━━ Data for this exercise
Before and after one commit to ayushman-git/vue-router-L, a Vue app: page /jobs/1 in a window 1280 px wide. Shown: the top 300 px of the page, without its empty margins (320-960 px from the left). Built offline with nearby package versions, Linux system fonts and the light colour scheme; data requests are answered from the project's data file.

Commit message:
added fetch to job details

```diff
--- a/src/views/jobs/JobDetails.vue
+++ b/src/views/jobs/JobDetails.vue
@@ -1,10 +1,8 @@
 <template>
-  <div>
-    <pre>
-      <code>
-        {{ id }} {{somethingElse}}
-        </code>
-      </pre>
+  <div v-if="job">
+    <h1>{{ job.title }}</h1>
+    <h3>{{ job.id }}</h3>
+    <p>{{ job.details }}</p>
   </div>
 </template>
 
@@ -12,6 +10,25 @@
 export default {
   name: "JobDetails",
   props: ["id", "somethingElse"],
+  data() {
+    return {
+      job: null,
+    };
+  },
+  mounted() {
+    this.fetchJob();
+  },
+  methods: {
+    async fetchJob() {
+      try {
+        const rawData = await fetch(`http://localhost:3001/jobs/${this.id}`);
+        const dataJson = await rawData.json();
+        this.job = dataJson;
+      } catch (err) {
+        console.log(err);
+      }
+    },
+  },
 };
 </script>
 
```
━━━━
> **What you should do**
Write out each line of the data that holds the string "dataJson".

> **Answer section**
+        const dataJson = await rawData.json();
+        this.job = dataJson;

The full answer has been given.